TASK DETAILS: Gather up every line from the entries below that uses the word "width".
**** DATA IN THIS EXERCISE
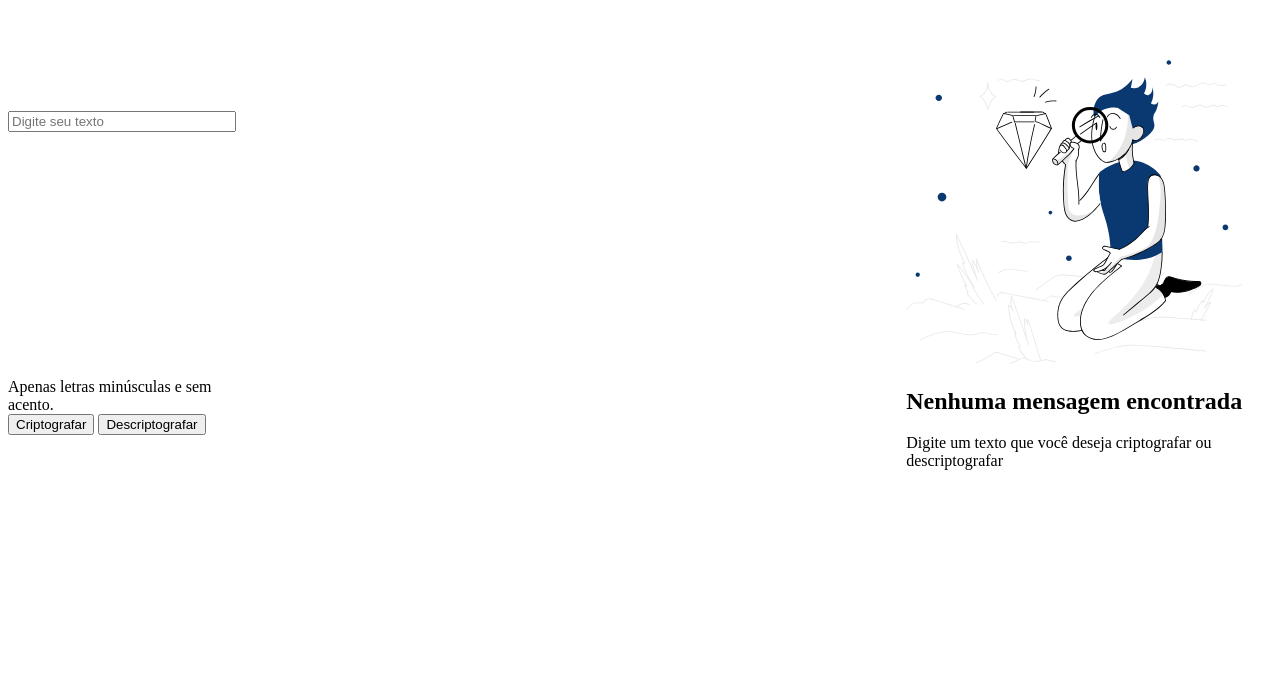
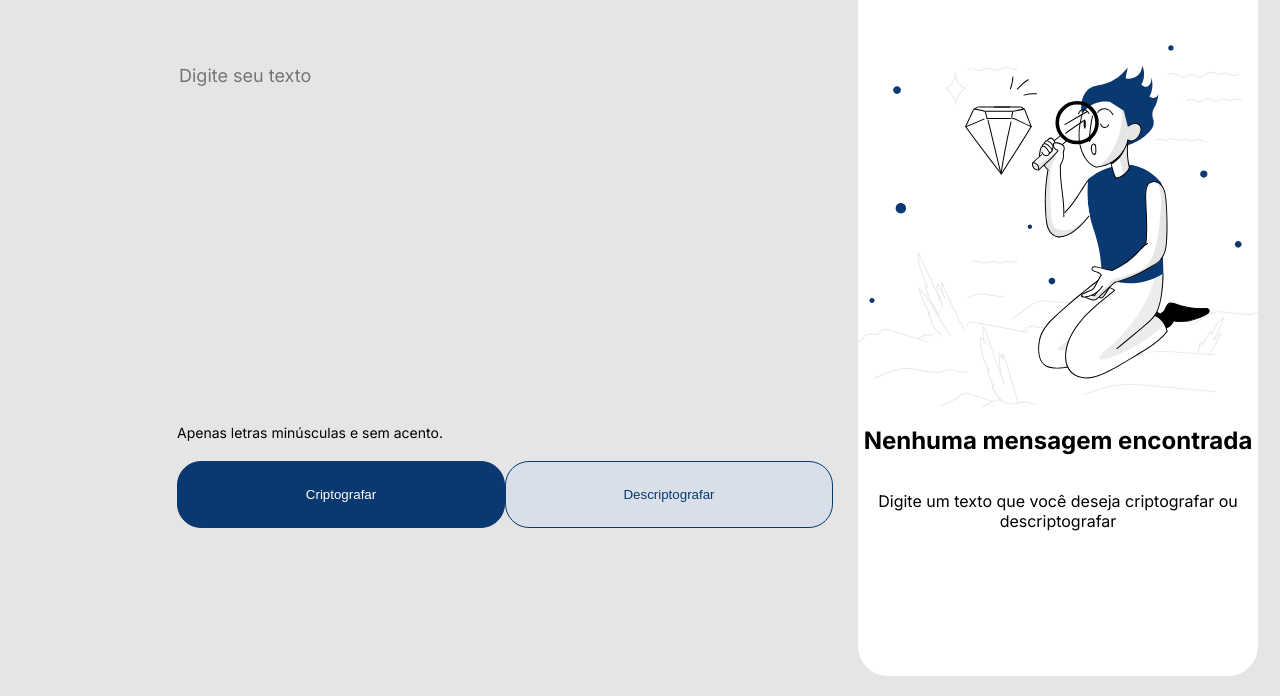
Before and after one commit to fefo1811/Decodificador-de-Texto, a plain HTML site: page index.html in a window 1280 px wide. Shown: the part 104-800 px from the top of the page. Drawn offline with Linux system fonts and the light colour scheme.

Commit message:
Estilização da página

```diff
--- a/assets/css/styles.css
+++ b/assets/css/styles.css
@@ -1,7 +1,113 @@
+@import url('https://fonts.googleapis.com/css2?family=Inter:wght@100..900&display=swap');
+
+html, body {
+    margin: 0px;
+    padding: 0px;
+    height: 100%;
+    background-color: #E5E5E5;
+    font-family: "Inter", sans-serif;
+}
+
+.container_principal {
+    display: grid;
+    grid-template-columns: 0.1fr 0.5fr 0.5fr;
+    gap: 25px;
+    height: 100%;
+}
+
+.container_cabecalho {
+    padding: 1rem;
+}
+
 .logo_alura {
     width: 120px;
     height: 48px;
+}
+
+.container_conteudo {
+    display: flex;
+    flex-direction: column;
+    justify-content: space-around;
+}
+
+.container_conteudo > input {
+    border: none;
+    background-color: #e5e5e5;
+    font-family: 'Inter', sans-serif;
+    font-size: 18px;
+}
+
+input:focus, textarea:focus, select:focus {
+    outline: 0;
+    border: 0 none;
+    box-shadow: none;
+}
+
+.container_acao {
+    display: flex;
+    flex-direction: column;
+}
+
+.aviso {
+    margin-bottom: 1.2rem;
+    font-size: 14px;
+}
+
+.container_botao {
+    display: flex;
+    justify-content: space-evenly;
+}
+
+.botao_criptografar {
+    width: 328px;
+    border-radius: 24px;
+    height: 67px;
+    border: 1px solid #0A3871;
+    background-color: #0A3871;
+    color: white;
+}
+
+.botao_descriptografar {
+    width: 328px;
+    border-radius: 24px;
+    height: 67px;
+    border: 1px solid #0A3871;
+    background-color: #D8DFE8;
+    color: #0A3871;
+}
+
+.container_lateral {
+    display: flex;
+    flex-direction: column;
+    align-items: flex-end;
+    justify-content: center;
+    margin-right: 2.5rem;
+}
+
+.container_criptografado {
+    display: flex;
+    width: 400px;
+    /* font-size: 18px; */
+    text-align: center;
+    height: 95vh;
+    flex-direction: column;
+    justify-content: center;
+    background-color: white;
+    border-radius: 30px;
+}
+
+/* .not_found {
+    width: 336px;
+    height: 304px;
+} */
+
+/* .container_cabecalho {
     padding: 1rem;
+}
+
+.logo_alura {
+    width: 120px;
+    height: 48px;
 }
 
 .container_principal {
@@ -21,4 +127,4 @@
 
 .texto_input {
 
-}
+} */
--- a/index.html
+++ b/index.html
@@ -8,29 +8,31 @@
     <link rel="stylesheet" href="assets/css/styles.css">
 </head>
 <body>
-    <header class="container_cabecalho">
-        <img src="assets/img/alura-logo.png" alt="Imagem do logo da Alura" class="logo_alura">
-    </header>
 
     <main class="container_principal">
+        <header class="container_cabecalho">
+            <img src="assets/img/alura-logo.png" alt="Imagem do logo da Alura" class="logo_alura">
+        </header>
 
         <section class="container_conteudo">
             <input type="text" name="texto" placeholder="Digite seu texto" id="texto_input" class="texto_input">
 
-            <div class="container_botao">
-                <span>Apenas letras minúsculas e sem acento.</span>
+            <div class="container_acao">
+                <span class="aviso">Apenas letras minúsculas e sem acento.</span>
 
-                <div class="container_teste">
-                    <button>Criptografar</button>
-                    <button>Descriptografar</button>
+                <div class="container_botao">
+                    <button class="botao_criptografar">Criptografar</button>
+                    <button class="botao_descriptografar">Descriptografar</button>
                 </div>
             </div>
         </section>
 
         <aside class="container_lateral">
-            <img src="assets/img/imagem-1.svg" alt="Homem usando uma lupa para ver um diamante">
-            <h2>Nenhuma mensagem encontrada</h2>
-            <p>Digite um texto que você deseja criptografar ou descriptografar</p>
+            <div class="container_criptografado">
+                <img src="assets/img/imagem-1.svg" alt="Homem usando uma lupa para ver um diamante" class="not_found">
+                <h2>Nenhuma mensagem encontrada</h2>
+                <p>Digite um texto que você deseja criptografar ou descriptografar</p>
+            </div>
         </aside>
 
     </main>
```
********
SOLUTION TO THE EXERCISE:
     width: 120px;
+    width: 328px;
+    width: 328px;
+    width: 400px;
+    width: 336px;
+    width: 120px;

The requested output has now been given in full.